Code reviews in most organizations are a painful experience for everyone involved. The developer often feels like it’s a bashing session designed to beat out their will. The development leads are often confused as to what is important to point out and what isn’t. And other developers that may be involved often use this as a chance to show how much better they can be by pointing out possible issues in someone else’s code.
Code reviews, however, don’t have to be painful.
Remembering the Purpose
Code reviews have two purposes. Their first purpose is to make sure that the code that is being produced has sufficient quality to be released. In other words, it’s the acid test for whether the code should be promoted to the next step in the process. Code reviews are very effective at finding errors of all types, including those caused by poor structure, those that don’t match business process, and also those simple omissions. That’s why they are an effective litmus test for the quality of the code.

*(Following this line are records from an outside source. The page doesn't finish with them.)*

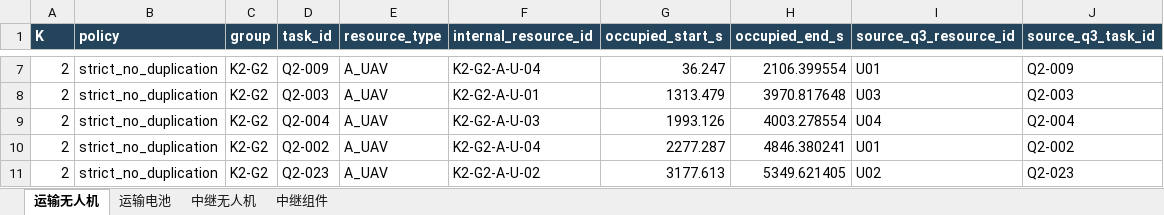
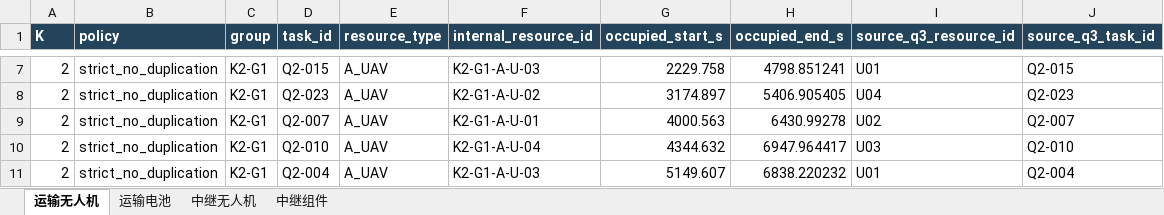
Before and after one commit to capellayang/2026-math-modeling-uav, an Excel workbook: outputs/q4/q4_resource_coloring.xlsx, sheet 运输无人机, drawn as a sheet; only a part is shown, gaps mark what is left out; values as stored, in another font and other column widths than the file's, no borders; the diff covers the shown part only; the diff names each change by its address in the sheet, - before the commit and + after, or states it on an @@ line.

```diff
--- a/outputs/q4/q4_resource_coloring.xlsx (sheet 运输无人机)
+++ b/outputs/q4/q4_resource_coloring.xlsx (sheet 运输无人机)
-C7:C11 (group): K2-G2
+C7:C11 (group): K2-G1
-D7 (task_id): Q2-009
+D7 (task_id): Q2-015
-F7 (internal_resource_id): K2-G2-A-U-04
+F7 (internal_resource_id): K2-G1-A-U-03
-G7 (occupied_start_s): 36.247
+G7 (occupied_start_s): 2229.758
-H7 (occupied_end_s): 2106.399554
+H7 (occupied_end_s): 4798.851241
-J7 (source_q3_task_id): Q2-009
+J7 (source_q3_task_id): Q2-015
-D8 (task_id): Q2-003
+D8 (task_id): Q2-023
-F8 (internal_resource_id): K2-G2-A-U-01
+F8 (internal_resource_id): K2-G1-A-U-02
-G8 (occupied_start_s): 1313.479
+G8 (occupied_start_s): 3174.897
-H8 (occupied_end_s): 3970.817648
+H8 (occupied_end_s): 5406.905405
-I8 (source_q3_resource_id): U03
+I8 (source_q3_resource_id): U04
-J8 (source_q3_task_id): Q2-003
+J8 (source_q3_task_id): Q2-023
-D9 (task_id): Q2-004
+D9 (task_id): Q2-007
-F9 (internal_resource_id): K2-G2-A-U-03
+F9 (internal_resource_id): K2-G1-A-U-01
-G9 (occupied_start_s): 1993.126
+G9 (occupied_start_s): 4000.563
-H9 (occupied_end_s): 4003.278554
+H9 (occupied_end_s): 6430.99278
-I9 (source_q3_resource_id): U04
+I9 (source_q3_resource_id): U02
-J9 (source_q3_task_id): Q2-004
+J9 (source_q3_task_id): Q2-007
-D10 (task_id): Q2-002
+D10 (task_id): Q2-010
-F10 (internal_resource_id): K2-G2-A-U-04
+F10 (internal_resource_id): K2-G1-A-U-04
-G10 (occupied_start_s): 2277.287
+G10 (occupied_start_s): 4344.632
-H10 (occupied_end_s): 4846.380241
+H10 (occupied_end_s): 6947.964417
-I10 (source_q3_resource_id): U01
+I10 (source_q3_resource_id): U03
-J10 (source_q3_task_id): Q2-002
+J10 (source_q3_task_id): Q2-010
-D11 (task_id): Q2-023
+D11 (task_id): Q2-004
-F11 (internal_resource_id): K2-G2-A-U-02
+F11 (internal_resource_id): K2-G1-A-U-03
-G11 (occupied_start_s): 3177.613
+G11 (occupied_start_s): 5149.607
-H11 (occupied_end_s): 5349.621405
+H11 (occupied_end_s): 6838.220232
-I11 (source_q3_resource_id): U02
+I11 (source_q3_resource_id): U01
-J11 (source_q3_task_id): Q2-023
+J11 (source_q3_task_id): Q2-004
```
Also changed, not shown: 536 edited cells elsewhere in this sheet, sheet 运输电池, sheet 中继组件, sheet 中继无人机, outputs/q3/q3_communication_coverage.xlsx, outputs/q3/q3_relay_resource_timeline.xlsx, 37 other files.
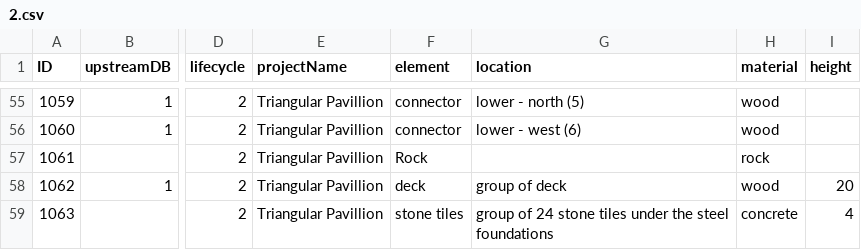
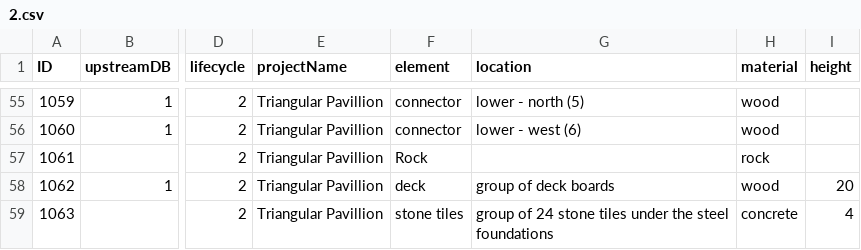
Before and after one commit to wuhanshuo/MaterialPassport-DTCC2023, a CSV file: mysite/static/2/2.csv, drawn as a sheet; only a part is shown, gaps mark what is left out; the diff names each change by its address in the sheet, - before the commit and + after, or states it on an @@ line.

Commit message:
Update 2.csv

```diff
--- a/mysite/static/2/2.csv
+++ b/mysite/static/2/2.csv
-G58 (location): group of deck
+G58 (location): group of deck boards
```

The second purpose is as a teaching tool to help developers learn when and how to apply techniques to improve code quality, consistency, and maintainability. Through thoughtfully evaluating code on a recurring basis, developers have the opportunity to learn different and potentially better ways of coding.